The report cited unnamed sources as saying that the state-owned SBI, India's largest bank, had not yet given Adani officials notice of the internal ruling, but the decision was now due to be communicated to the group.
A preliminary loan deal struck in November, and signed during the visit to Australia by Prime Minister Narendra Modi, had caused uproar in India. Opposition leaders had criticised the record loan to a group whose founder is perceived as close to Modi.
SBI, which like all public sector banks is under pressure to reduce its bad debts, said at the time that the signed deal was simply a memorandum of understanding. It would, it said, complete proper due diligence and a project appraisal before giving out any cash.
"The credit guys are not comfortable with the project," said one of the sources. "Nothing is moving on that project."
A second source said on Friday that SBI weighed factors, including poor coal prices and the lengthy timeline of the $7 billion coal project, before turning down the loan request. Many Queensland coal mines are running at a loss.

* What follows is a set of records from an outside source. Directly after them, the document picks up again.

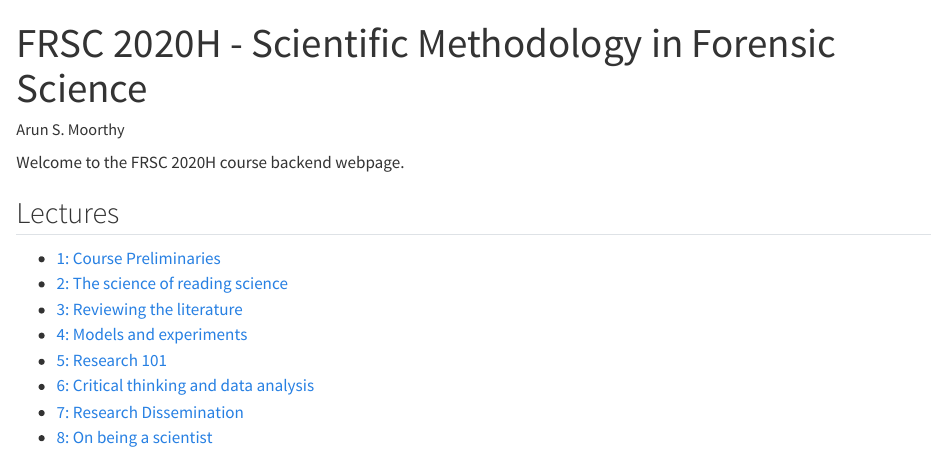
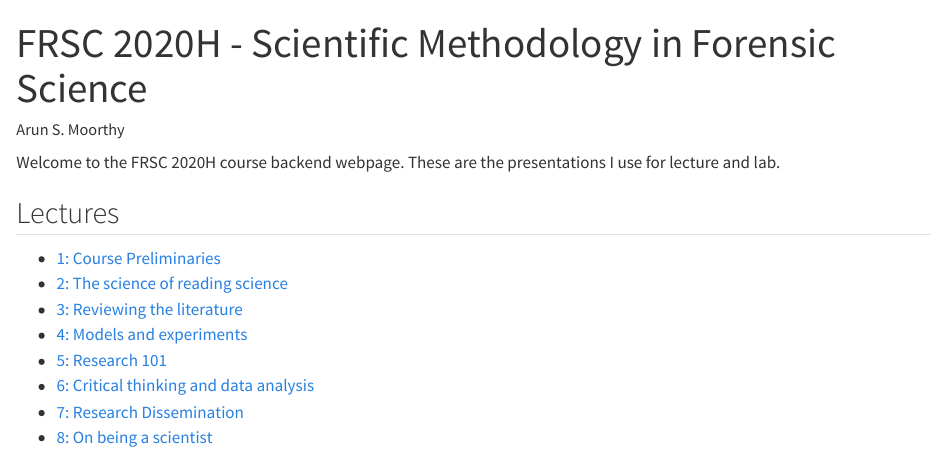
Before and after one commit to asm3-trentU/FRSC2020H, a Quarto document (index.qmd): the page in a window 1100 px wide, from its top. Rendered offline with R 4.5, knitr and Pandoc in place of Quarto, with nearby package versions.

Commit message:
updated index page

```diff
--- a/_quarto.yml
+++ b/_quarto.yml
@@ -3,17 +3,3 @@ project:
 
 website:
   title: "Scientific Methodology in Forensic Science"
-
-  navbar:
-    left:
-      - href: index.qmd
-        text: Home
-      - href: lectures/
-        text: Lectures
-      - href: labs/
-        text: Labs
-
-  format:
-    html:
-      theme: cosmo
-      toc: true
--- a/index.qmd
+++ b/index.qmd
@@ -3,7 +3,7 @@ title: "FRSC 2020H - Scientific Methodology in Forensic Science"
 author: Arun S. Moorthy
 ---
 
-Welcome to the FRSC 2020H course backend webpage.
+Welcome to the FRSC 2020H course backend webpage. These are the presentations I use for lecture and lab.
 
 ## Lectures
 - [1: Course Preliminaries](Lectures/Lecture1_Preliminaries.html)
```
Also changed, not shown: 16 other files.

Adani's Australian project has also been hit by political and environmental opposition, amid protests over the potential impact to the Great Barrier Reef. Adani has said it met a string of environmental conditions.
"It is a challenging project," said the second source. "The bank has to look at foreign exchange risk also."
While the final decision has been keenly awaited, few in the industry had expected the SBI to press ahead with what would have been the largest ever loan granted by an Indian state bank for an overseas project.
But the confirmation brought relief to some investors at a time when India's state banks are under pressure to clean up their balance sheets and to carry out tougher due diligence after years of profligate lending.
"The assumptions of when Adani bought the project are simply not valid any more, due to the coal price slump," said UR Bhat, managing director at Dalton Capital in Mumbai.
A separate source with knowledge of the loan said Adani, which had more than $11 billion of debt on its balance sheet at the end of September, had been expecting a "no" from SBI and had already begun talks with other lenders. "They knew things would not go their way .... There was always a plan B, and now plan B is activated," that source said.
SBI and Adani did not respond to requests for comment.